[Your task] Every line below that includes "both" counts toward the total. Report that total alone.

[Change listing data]
^^^^^^^^^^^^^^^^

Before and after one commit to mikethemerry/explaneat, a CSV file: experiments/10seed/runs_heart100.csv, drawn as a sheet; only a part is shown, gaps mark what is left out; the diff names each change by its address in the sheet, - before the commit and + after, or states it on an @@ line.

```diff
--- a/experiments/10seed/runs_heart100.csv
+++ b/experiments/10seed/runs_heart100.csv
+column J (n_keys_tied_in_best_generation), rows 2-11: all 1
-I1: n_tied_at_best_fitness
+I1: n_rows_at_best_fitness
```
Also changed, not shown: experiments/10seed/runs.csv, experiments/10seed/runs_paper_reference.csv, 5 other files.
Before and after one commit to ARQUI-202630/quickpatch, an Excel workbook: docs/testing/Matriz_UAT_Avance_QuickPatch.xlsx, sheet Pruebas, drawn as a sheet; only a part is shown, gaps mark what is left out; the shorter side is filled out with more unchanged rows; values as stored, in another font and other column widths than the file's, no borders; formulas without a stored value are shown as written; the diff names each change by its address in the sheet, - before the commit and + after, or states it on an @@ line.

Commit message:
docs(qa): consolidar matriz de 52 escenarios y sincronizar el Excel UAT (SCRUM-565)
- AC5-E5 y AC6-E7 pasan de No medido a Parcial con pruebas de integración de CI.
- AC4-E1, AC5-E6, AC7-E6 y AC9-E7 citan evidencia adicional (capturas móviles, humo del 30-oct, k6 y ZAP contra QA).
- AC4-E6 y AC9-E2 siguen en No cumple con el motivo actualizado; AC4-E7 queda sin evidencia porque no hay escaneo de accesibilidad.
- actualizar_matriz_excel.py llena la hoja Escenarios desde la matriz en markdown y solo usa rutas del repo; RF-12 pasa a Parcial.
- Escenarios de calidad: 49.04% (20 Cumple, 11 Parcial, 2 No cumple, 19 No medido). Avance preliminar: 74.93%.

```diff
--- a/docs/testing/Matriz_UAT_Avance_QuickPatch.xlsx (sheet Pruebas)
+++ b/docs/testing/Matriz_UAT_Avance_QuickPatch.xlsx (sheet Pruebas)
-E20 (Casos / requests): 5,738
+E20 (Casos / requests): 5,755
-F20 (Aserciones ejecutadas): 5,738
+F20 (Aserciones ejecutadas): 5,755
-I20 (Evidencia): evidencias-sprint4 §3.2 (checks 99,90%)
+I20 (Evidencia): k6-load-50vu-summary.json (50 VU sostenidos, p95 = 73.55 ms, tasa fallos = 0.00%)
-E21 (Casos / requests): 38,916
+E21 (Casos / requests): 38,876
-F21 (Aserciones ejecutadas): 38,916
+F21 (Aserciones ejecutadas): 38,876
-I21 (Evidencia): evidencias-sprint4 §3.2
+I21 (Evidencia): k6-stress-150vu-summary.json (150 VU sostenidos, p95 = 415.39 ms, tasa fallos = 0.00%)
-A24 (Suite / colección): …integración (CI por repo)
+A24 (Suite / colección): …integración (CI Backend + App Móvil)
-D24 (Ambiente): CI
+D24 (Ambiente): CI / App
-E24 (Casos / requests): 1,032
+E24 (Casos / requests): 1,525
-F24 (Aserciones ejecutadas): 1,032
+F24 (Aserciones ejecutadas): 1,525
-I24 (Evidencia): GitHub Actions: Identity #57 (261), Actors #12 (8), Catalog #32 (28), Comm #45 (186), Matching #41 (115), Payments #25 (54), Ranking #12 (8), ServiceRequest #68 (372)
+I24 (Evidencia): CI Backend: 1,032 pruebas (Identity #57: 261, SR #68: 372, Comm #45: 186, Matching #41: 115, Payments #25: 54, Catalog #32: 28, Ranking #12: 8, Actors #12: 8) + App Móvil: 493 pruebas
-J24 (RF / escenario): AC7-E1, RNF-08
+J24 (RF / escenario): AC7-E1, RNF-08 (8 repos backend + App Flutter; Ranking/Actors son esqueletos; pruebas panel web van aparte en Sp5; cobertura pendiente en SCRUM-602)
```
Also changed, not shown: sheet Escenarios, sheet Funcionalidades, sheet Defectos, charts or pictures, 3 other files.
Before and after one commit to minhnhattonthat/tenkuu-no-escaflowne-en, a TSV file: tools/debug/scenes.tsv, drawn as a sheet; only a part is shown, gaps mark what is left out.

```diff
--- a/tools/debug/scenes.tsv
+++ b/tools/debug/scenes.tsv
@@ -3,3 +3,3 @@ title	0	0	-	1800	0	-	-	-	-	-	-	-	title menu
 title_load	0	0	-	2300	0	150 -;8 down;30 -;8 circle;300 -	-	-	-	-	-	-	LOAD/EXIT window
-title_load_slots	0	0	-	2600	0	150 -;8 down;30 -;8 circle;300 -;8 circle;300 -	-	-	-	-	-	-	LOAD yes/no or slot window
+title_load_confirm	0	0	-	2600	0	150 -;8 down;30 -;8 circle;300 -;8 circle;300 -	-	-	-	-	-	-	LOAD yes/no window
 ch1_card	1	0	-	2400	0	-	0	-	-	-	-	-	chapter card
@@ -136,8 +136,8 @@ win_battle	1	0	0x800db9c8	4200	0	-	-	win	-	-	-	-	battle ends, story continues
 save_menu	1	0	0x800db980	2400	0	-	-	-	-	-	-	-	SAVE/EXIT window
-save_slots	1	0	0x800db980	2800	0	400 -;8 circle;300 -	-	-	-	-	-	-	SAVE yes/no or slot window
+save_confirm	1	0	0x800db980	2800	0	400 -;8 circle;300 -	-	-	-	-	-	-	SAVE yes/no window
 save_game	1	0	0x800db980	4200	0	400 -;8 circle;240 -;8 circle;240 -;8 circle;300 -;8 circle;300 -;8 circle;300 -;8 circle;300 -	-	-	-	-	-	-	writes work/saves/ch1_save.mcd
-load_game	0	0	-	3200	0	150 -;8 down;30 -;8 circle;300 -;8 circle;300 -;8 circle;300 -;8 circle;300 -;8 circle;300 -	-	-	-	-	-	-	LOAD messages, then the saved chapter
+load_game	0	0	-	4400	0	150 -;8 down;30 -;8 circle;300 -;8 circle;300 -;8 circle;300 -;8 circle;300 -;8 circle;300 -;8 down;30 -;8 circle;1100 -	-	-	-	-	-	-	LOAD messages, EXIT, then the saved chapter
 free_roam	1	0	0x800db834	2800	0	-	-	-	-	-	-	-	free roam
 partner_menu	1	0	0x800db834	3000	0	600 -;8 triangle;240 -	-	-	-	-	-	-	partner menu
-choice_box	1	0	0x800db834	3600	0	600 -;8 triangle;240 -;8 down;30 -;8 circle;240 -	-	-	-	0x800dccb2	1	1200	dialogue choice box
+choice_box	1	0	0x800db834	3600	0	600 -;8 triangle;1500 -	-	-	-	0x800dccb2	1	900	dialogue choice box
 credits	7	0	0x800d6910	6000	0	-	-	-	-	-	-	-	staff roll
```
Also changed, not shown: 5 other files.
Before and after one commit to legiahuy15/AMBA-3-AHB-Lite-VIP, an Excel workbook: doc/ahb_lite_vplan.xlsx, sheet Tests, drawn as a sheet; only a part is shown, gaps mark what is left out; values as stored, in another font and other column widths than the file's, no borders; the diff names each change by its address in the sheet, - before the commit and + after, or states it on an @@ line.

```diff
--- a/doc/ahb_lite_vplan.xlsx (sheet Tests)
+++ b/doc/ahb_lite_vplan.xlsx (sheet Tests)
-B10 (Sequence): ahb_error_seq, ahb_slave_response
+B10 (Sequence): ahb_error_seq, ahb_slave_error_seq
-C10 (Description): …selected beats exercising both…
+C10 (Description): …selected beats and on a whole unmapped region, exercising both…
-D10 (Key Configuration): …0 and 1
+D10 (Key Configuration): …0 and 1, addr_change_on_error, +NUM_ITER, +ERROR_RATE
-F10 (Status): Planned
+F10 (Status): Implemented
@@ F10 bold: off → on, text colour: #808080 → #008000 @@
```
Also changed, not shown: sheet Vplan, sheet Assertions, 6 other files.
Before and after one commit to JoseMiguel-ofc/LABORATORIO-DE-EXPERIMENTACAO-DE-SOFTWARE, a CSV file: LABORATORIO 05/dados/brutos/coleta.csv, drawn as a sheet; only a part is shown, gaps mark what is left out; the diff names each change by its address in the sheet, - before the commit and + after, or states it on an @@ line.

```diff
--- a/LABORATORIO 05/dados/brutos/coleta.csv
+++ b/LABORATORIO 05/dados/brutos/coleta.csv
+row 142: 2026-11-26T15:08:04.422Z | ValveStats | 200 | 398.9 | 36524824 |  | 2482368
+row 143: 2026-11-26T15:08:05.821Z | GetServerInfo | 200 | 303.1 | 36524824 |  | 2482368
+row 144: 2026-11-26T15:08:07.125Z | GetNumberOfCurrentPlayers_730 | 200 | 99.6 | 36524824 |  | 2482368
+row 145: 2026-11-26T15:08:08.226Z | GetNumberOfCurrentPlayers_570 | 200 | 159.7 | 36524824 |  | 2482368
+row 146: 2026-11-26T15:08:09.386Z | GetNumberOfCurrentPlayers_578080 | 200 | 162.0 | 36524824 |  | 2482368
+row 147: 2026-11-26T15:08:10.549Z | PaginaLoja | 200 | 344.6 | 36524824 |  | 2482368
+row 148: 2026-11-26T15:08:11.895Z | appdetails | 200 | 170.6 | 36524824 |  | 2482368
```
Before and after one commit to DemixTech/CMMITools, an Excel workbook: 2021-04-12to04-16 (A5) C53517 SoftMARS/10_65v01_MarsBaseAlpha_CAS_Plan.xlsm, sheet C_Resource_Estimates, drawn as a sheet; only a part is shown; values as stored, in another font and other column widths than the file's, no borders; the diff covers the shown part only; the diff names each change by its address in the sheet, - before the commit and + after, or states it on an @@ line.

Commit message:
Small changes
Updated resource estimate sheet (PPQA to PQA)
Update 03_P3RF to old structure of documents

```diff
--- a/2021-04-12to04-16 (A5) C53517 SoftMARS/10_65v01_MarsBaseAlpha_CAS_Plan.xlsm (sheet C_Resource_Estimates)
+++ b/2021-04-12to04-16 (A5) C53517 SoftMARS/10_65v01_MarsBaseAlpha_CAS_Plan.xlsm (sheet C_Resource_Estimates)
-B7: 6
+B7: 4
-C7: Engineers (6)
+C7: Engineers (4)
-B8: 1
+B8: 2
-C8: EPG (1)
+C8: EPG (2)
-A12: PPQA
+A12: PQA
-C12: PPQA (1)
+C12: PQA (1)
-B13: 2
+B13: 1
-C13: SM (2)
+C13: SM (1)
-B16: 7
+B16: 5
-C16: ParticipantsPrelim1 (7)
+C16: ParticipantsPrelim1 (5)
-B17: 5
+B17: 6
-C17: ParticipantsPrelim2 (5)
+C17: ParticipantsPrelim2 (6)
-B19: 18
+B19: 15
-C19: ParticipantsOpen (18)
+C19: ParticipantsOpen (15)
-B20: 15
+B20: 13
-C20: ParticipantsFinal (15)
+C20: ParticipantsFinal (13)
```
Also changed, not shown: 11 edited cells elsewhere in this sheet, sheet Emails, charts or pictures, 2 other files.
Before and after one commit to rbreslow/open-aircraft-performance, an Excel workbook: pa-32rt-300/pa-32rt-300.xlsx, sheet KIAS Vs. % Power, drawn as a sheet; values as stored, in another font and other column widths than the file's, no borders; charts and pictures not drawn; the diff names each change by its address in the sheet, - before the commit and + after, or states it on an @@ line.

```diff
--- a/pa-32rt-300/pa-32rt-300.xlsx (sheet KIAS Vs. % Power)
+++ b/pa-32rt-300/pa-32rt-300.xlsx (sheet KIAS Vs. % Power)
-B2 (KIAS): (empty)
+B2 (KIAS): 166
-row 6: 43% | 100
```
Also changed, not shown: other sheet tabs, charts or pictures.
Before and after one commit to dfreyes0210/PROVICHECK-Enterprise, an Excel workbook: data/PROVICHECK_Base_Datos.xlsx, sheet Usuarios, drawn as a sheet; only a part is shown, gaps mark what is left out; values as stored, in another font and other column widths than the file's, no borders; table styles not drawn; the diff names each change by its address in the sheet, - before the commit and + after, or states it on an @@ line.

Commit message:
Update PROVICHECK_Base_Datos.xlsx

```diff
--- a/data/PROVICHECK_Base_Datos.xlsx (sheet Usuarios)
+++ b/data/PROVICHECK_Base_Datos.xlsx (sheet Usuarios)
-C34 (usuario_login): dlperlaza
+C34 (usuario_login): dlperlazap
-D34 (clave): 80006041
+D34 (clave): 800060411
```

^^^^^^^^^^^^^^^^

[Final answer] 2